_Exercise details_
Repeat back every line of the data, exactly.

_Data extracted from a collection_
Start of Block

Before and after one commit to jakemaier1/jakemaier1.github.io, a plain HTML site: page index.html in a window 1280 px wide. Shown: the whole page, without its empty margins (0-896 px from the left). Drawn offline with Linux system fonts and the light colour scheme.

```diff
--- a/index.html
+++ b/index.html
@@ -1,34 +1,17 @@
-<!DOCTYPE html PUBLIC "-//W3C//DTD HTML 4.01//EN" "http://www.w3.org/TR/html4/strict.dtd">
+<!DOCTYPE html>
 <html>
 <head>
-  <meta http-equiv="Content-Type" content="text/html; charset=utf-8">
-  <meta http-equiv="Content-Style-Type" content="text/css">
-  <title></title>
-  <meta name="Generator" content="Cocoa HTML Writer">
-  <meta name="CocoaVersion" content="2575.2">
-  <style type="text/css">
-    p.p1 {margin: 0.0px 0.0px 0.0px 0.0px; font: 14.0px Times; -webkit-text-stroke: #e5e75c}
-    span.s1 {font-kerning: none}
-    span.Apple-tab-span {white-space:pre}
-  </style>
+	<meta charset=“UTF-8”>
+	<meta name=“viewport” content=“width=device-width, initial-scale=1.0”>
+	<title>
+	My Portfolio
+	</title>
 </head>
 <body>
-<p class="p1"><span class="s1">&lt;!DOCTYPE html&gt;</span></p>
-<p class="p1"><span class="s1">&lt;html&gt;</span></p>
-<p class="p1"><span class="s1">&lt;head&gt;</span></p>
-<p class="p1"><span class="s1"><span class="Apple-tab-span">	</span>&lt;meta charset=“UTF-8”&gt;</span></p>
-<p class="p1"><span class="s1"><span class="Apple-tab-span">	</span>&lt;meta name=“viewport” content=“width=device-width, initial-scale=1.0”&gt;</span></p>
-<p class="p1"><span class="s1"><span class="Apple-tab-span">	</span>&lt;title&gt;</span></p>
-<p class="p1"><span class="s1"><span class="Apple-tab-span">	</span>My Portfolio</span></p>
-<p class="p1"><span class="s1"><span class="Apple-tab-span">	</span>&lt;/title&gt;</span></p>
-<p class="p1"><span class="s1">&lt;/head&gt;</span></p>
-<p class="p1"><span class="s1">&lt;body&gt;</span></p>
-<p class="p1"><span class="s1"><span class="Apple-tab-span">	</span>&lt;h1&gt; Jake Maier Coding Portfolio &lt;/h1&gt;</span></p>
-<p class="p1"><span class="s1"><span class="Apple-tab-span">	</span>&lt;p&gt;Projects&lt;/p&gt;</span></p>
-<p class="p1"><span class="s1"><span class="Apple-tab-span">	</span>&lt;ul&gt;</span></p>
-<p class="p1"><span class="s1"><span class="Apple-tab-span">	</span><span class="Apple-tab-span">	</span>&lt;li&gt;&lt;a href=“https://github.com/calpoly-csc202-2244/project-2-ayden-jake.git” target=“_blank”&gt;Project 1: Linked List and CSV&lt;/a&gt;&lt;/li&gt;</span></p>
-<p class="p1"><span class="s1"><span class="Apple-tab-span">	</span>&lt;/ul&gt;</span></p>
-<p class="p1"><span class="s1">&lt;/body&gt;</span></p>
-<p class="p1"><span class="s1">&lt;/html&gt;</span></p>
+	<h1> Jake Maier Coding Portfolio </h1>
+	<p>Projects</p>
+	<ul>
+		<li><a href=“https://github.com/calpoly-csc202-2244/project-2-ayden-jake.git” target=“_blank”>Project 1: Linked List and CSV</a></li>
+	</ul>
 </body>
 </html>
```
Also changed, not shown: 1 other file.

End of Block

_Result of the task_
Before and after one commit to jakemaier1/jakemaier1.github.io, a plain HTML site: page index.html in a window 1280 px wide. Shown: the whole page, without its empty margins (0-896 px from the left). Drawn offline with Linux system fonts and the light colour scheme.

```diff
--- a/index.html
+++ b/index.html
@@ -1,34 +1,17 @@
-<!DOCTYPE html PUBLIC "-//W3C//DTD HTML 4.01//EN" "http://www.w3.org/TR/html4/strict.dtd">
+<!DOCTYPE html>
 <html>
 <head>
-  <meta http-equiv="Content-Type" content="text/html; charset=utf-8">
-  <meta http-equiv="Content-Style-Type" content="text/css">
-  <title></title>
-  <meta name="Generator" content="Cocoa HTML Writer">
-  <meta name="CocoaVersion" content="2575.2">
-  <style type="text/css">
-    p.p1 {margin: 0.0px 0.0px 0.0px 0.0px; font: 14.0px Times; -webkit-text-stroke: #e5e75c}
-    span.s1 {font-kerning: none}
-    span.Apple-tab-span {white-space:pre}
-  </style>
+	<meta charset=“UTF-8”>
+	<meta name=“viewport” content=“width=device-width, initial-scale=1.0”>
+	<title>
+	My Portfolio
+	</title>
 </head>
 <body>
-<p class="p1"><span class="s1">&lt;!DOCTYPE html&gt;</span></p>
-<p class="p1"><span class="s1">&lt;html&gt;</span></p>
-<p class="p1"><span class="s1">&lt;head&gt;</span></p>
-<p class="p1"><span class="s1"><span class="Apple-tab-span">	</span>&lt;meta charset=“UTF-8”&gt;</span></p>
-<p class="p1"><span class="s1"><span class="Apple-tab-span">	</span>&lt;meta name=“viewport” content=“width=device-width, initial-scale=1.0”&gt;</span></p>
-<p class="p1"><span class="s1"><span class="Apple-tab-span">	</span>&lt;title&gt;</span></p>
-<p class="p1"><span class="s1"><span class="Apple-tab-span">	</span>My Portfolio</span></p>
-<p class="p1"><span class="s1"><span class="Apple-tab-span">	</span>&lt;/title&gt;</span></p>
-<p class="p1"><span class="s1">&lt;/head&gt;</span></p>
-<p class="p1"><span class="s1">&lt;body&gt;</span></p>
-<p class="p1"><span class="s1"><span class="Apple-tab-span">	</span>&lt;h1&gt; Jake Maier Coding Portfolio &lt;/h1&gt;</span></p>
-<p class="p1"><span class="s1"><span class="Apple-tab-span">	</span>&lt;p&gt;Projects&lt;/p&gt;</span></p>
-<p class="p1"><span class="s1"><span class="Apple-tab-span">	</span>&lt;ul&gt;</span></p>
-<p class="p1"><span class="s1"><span class="Apple-tab-span">	</span><span class="Apple-tab-span">	</span>&lt;li&gt;&lt;a href=“https://github.com/calpoly-csc202-2244/project-2-ayden-jake.git” target=“_blank”&gt;Project 1: Linked List and CSV&lt;/a&gt;&lt;/li&gt;</span></p>
-<p class="p1"><span class="s1"><span class="Apple-tab-span">	</span>&lt;/ul&gt;</span></p>
-<p class="p1"><span class="s1">&lt;/body&gt;</span></p>
-<p class="p1"><span class="s1">&lt;/html&gt;</span></p>
+	<h1> Jake Maier Coding Portfolio </h1>
+	<p>Projects</p>
+	<ul>
+		<li><a href=“https://github.com/calpoly-csc202-2244/project-2-ayden-jake.git” target=“_blank”>Project 1: Linked List and CSV</a></li>
+	</ul>
 </body>
 </html>
```
Also changed, not shown: 1 other file.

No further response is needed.